Higher Corn and Lower Gas Prices Cut Ethanol Profits

Cindy Zimmerman

Financial analysts are predicting dire times for the ethanol boom now that higher corn prices and lower gas prices are putting the squeeze on industry profits.

A Reuters UK article quotes from a Credit Suisse report that predicts a lower completion rate for planned ethanol plant projects.

“Back in July 2006, a new plant would have commanded returns in the 35-40 percent range using $2.50/bushel corn and $2.50 per gallon ethanol,” Credit Suisse said.

“More recent prices of $2 per gallon ethanol and $3.50/bushel corn generate implied returns of only 5-13 percent,” the report added.

Reuters also quotes a Goldman Sachs report, “Continued high levels of corn prices and low margins would make it more profitable for an integrated producer to actually sell the corn into the corn market rather than to turn it into ethanol at a lower profit.”

The Wall Street Journal reports that publicly-traded ethanol companies will be among those most impacted by lower oil prices.

As oil’s price falls, alternative-energy sources become less attractive because they usually are more expensive to produce than traditional sources.
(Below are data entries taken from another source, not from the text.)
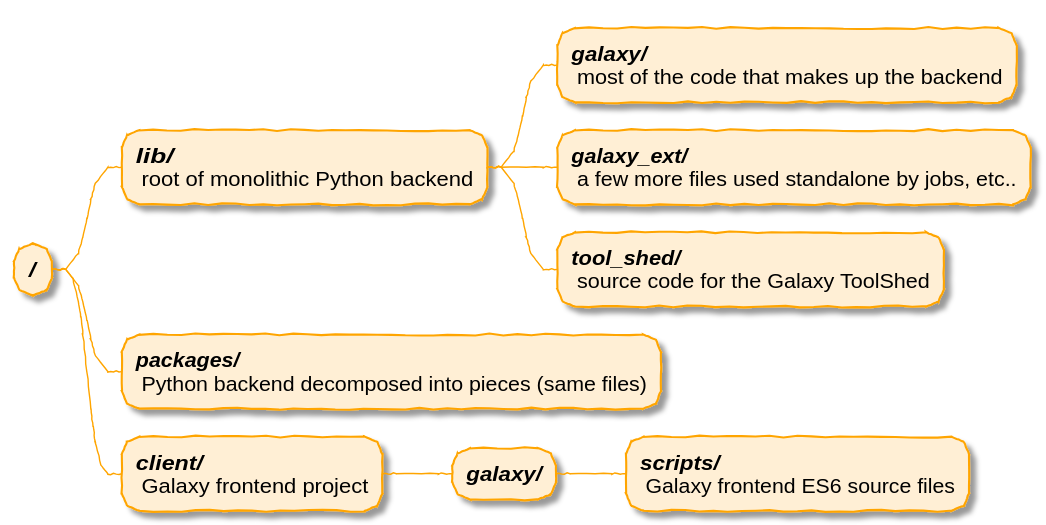
Earlier version of the PlantUML export topics/dev/images/core_files_code.plantuml.svg (pavanvidem/training-material). Its diagram source:
```plantuml
@startmindmap

!include plantuml_style.txt
!include plantuml_options.txt

* /
**:<b><i>lib/</i></b>
 root of monolithic Python backend;
***:<b><i>galaxy/</i></b>
 most of the code that makes up the backend;
***:<b><i>galaxy_ext/</i></b>
 a few more files used standalone by jobs, etc..;
***:<b><i>tool_shed/</i></b>
 source code for the Galaxy ToolShed;
**:<b><i>packages/</i></b>
 Python backend decomposed into pieces (same files);
**:<b><i>client/</i></b>
 Galaxy frontend project;
*** <b><i>galaxy/</i></b>
****:<b><i>scripts/</i></b>
 Galaxy frontend ES6 source files;
@endmindmap
```
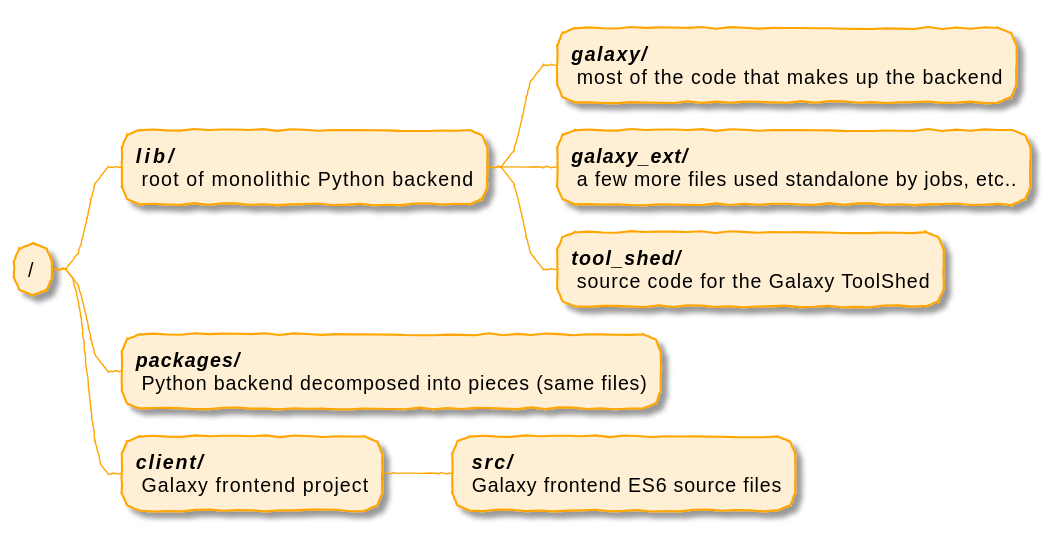
The same diagram one commit later.

Diff of the diagram source:
```diff
@@ -16,7 +16,6 @@
  Python backend decomposed into pieces (same files);
 **:<b><i>client/</i></b>
  Galaxy frontend project;
-*** <b><i>galaxy/</i></b>
-****:<b><i>scripts/</i></b>
+***: <b><i>src/</i></b>
  Galaxy frontend ES6 source files;
 @endmindmap
```
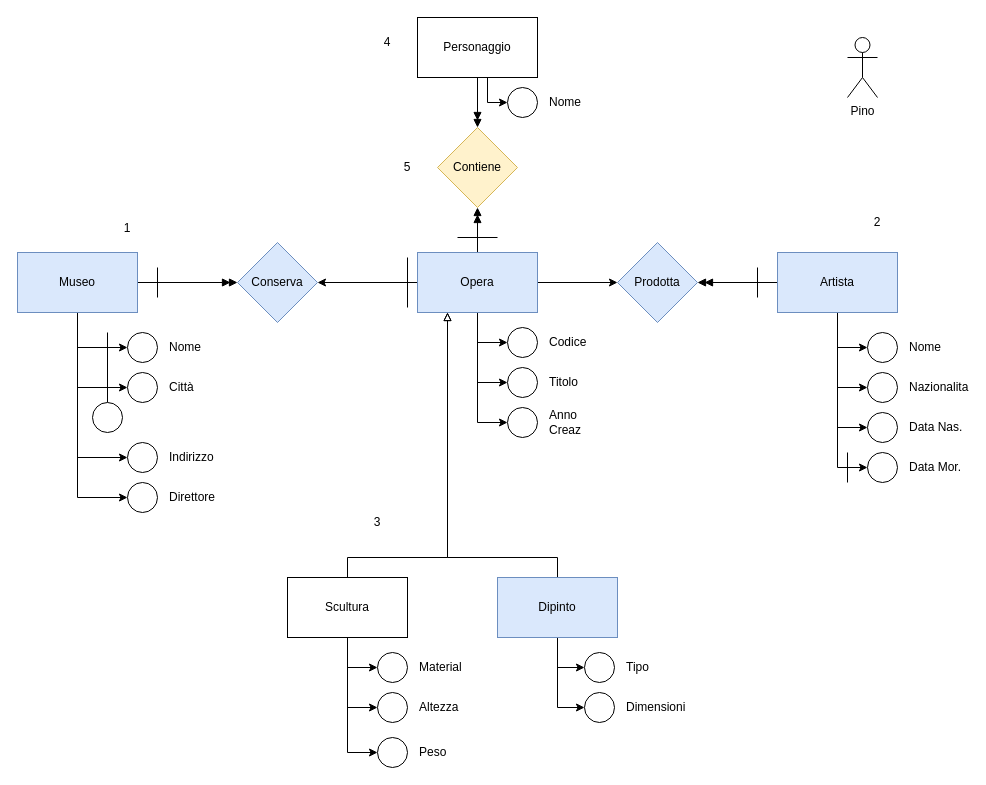
johnnypax/its_36_db keeps this draw.io diagram as page "Pagina-2" (2 of 3) of Diagrammi_ER_1.drawio. Above is the earlier version. Source tidied: cells renumbered, new cells numbered last; positions are measured from the earlier drawing's top-left corner, leaving out a move shared by most shapes. Both pictures are drawn from the tidied source at 100%, with x=0, y=0 at pixel (17, 17).
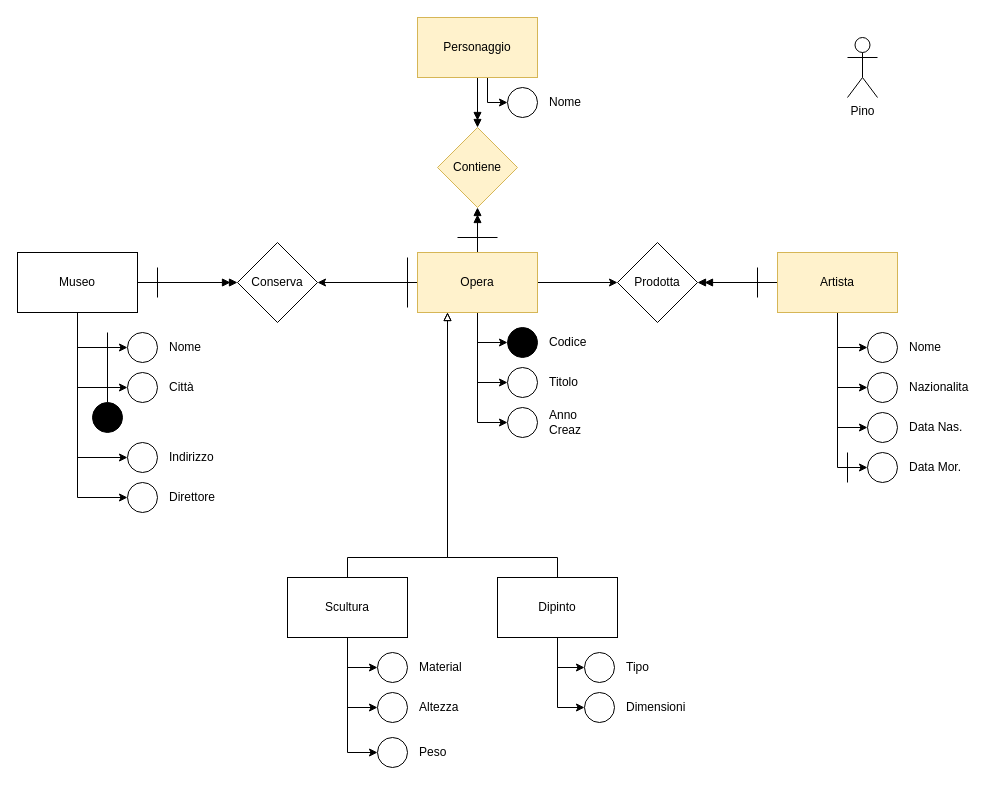
The same diagram, later.

The edit, as a diff of the source:
```diff
@@
-    <mxCell id="7" value="Museo" style="rounded=0;whiteSpace=wrap;html=1;fillColor=#dae8fc;strokeColor=#6c8ebf;" parent="1" vertex="1">
+    <mxCell id="7" value="Museo" style="rounded=0;whiteSpace=wrap;html=1;" parent="1" vertex="1">
       <mxGeometry y="235" width="120" height="60" as="geometry" />
     </mxCell>
@@
-    <mxCell id="14" value="Opera" style="rounded=0;whiteSpace=wrap;html=1;fillColor=#dae8fc;strokeColor=#6c8ebf;" parent="1" vertex="1">
+    <mxCell id="14" value="Opera" style="rounded=0;whiteSpace=wrap;html=1;fillColor=#fff2cc;strokeColor=#d6b656;" parent="1" vertex="1">
       <mxGeometry x="400" y="235" width="120" height="60" as="geometry" />
     </mxCell>
@@
-    <mxCell id="20" value="Artista" style="rounded=0;whiteSpace=wrap;html=1;fillColor=#dae8fc;strokeColor=#6c8ebf;" parent="1" vertex="1">
+    <mxCell id="20" value="Artista" style="rounded=0;whiteSpace=wrap;html=1;fillColor=#fff2cc;strokeColor=#d6b656;" parent="1" vertex="1">
       <mxGeometry x="760" y="235" width="120" height="60" as="geometry" />
     </mxCell>
@@
-    <mxCell id="24" value="Dipinto" style="rounded=0;whiteSpace=wrap;html=1;fillColor=#dae8fc;strokeColor=#6c8ebf;" parent="1" vertex="1">
+    <mxCell id="24" value="Dipinto" style="rounded=0;whiteSpace=wrap;html=1;" parent="1" vertex="1">
       <mxGeometry x="480" y="560" width="120" height="60" as="geometry" />
     </mxCell>
@@
-    <mxCell id="39" style="ellipse;whiteSpace=wrap;html=1;" parent="1" vertex="1">
+    <mxCell id="39" style="ellipse;whiteSpace=wrap;html=1;fillColor=#000000;" parent="1" vertex="1">
       <mxGeometry x="75" y="385" width="30" height="30" as="geometry" />
     </mxCell>
@@
-    <mxCell id="49" style="ellipse;whiteSpace=wrap;html=1;" parent="1" vertex="1">
+    <mxCell id="49" style="ellipse;whiteSpace=wrap;html=1;fillColor=#000000;" parent="1" vertex="1">
       <mxGeometry x="490" y="310" width="30" height="30" as="geometry" />
     </mxCell>
@@
-    <mxCell id="65" value="Conserva" style="rhombus;whiteSpace=wrap;html=1;fillColor=#dae8fc;strokeColor=#6c8ebf;" parent="1" vertex="1">
+    <mxCell id="65" value="Conserva" style="rhombus;whiteSpace=wrap;html=1;" parent="1" vertex="1">
       <mxGeometry x="220" y="225" width="80" height="80" as="geometry" />
     </mxCell>
@@
-    <mxCell id="67" value="Prodotta" style="rhombus;whiteSpace=wrap;html=1;fillColor=#dae8fc;strokeColor=#6c8ebf;" parent="1" vertex="1">
+    <mxCell id="67" value="Prodotta" style="rhombus;whiteSpace=wrap;html=1;" parent="1" vertex="1">
       <mxGeometry x="600" y="225" width="80" height="80" as="geometry" />
     </mxCell>
@@
-    <mxCell id="71" value="Personaggio" style="rounded=0;whiteSpace=wrap;html=1;" parent="1" vertex="1">
+    <mxCell id="71" value="Personaggio" style="rounded=0;whiteSpace=wrap;html=1;fillColor=#fff2cc;strokeColor=#d6b656;" parent="1" vertex="1">
       <mxGeometry x="400" width="120" height="60" as="geometry" />
     </mxCell>
@@
-    <mxCell id="77" value="1" style="text;html=1;whiteSpace=wrap;align=center;verticalAlign=middle;rounded=0;" parent="1" vertex="1">
-      <mxGeometry x="80" y="196" width="60" height="30" as="geometry" />
-    </mxCell>
-    <mxCell id="78" value="2" style="text;html=1;whiteSpace=wrap;align=center;verticalAlign=middle;rounded=0;" parent="1" vertex="1">
-      <mxGeometry x="830" y="190" width="60" height="30" as="geometry" />
-    </mxCell>
-    <mxCell id="79" value="3" style="text;html=1;whiteSpace=wrap;align=center;verticalAlign=middle;rounded=0;" parent="1" vertex="1">
-      <mxGeometry x="330" y="490" width="60" height="30" as="geometry" />
-    </mxCell>
-    <mxCell id="80" value="4" style="text;html=1;whiteSpace=wrap;align=center;verticalAlign=middle;rounded=0;" parent="1" vertex="1">
-      <mxGeometry x="340" y="10" width="60" height="30" as="geometry" />
-    </mxCell>
-    <mxCell id="81" value="5" style="text;html=1;whiteSpace=wrap;align=center;verticalAlign=middle;rounded=0;" parent="1" vertex="1">
-      <mxGeometry x="360" y="135" width="60" height="30" as="geometry" />
-    </mxCell>
```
Ethanol producers could be hurt as rising corn prices send their cost of production higher, and as crude and gasoline prices fall.

Ethanol prices have been dropping sharply in the past few weeks. Dow Jones reports that national rack ethanol prices as of Monday averaged around $2.179, according to ethanolmarkets.com, compared to an average price of $2.4366 as of Jan. 10.

Shares of some ethanol producers such as Vera Sun, Aventine and Archer Daniels Midland fell earlier this month but, “the stock prices have rebounded in hopes for positive comments about renewable fuels in President Bush’s State of the Union address Tuesday.”

The Dow Jones article adds that even with the tighter margins ethanol producers can hold out for now.

Dan Basse, president of AgResource, said in a research note that “most ethanol plants contract their product sales for two to four months at a time, so corn prices will have to reach levels that produce at least a 10% margin loss“ before curtailing production.

Another analyst says “the ethanol plants least likely to have problems with the corn price hike and energy price dip are the farmer-owned co-operatives.”

Ethanol, News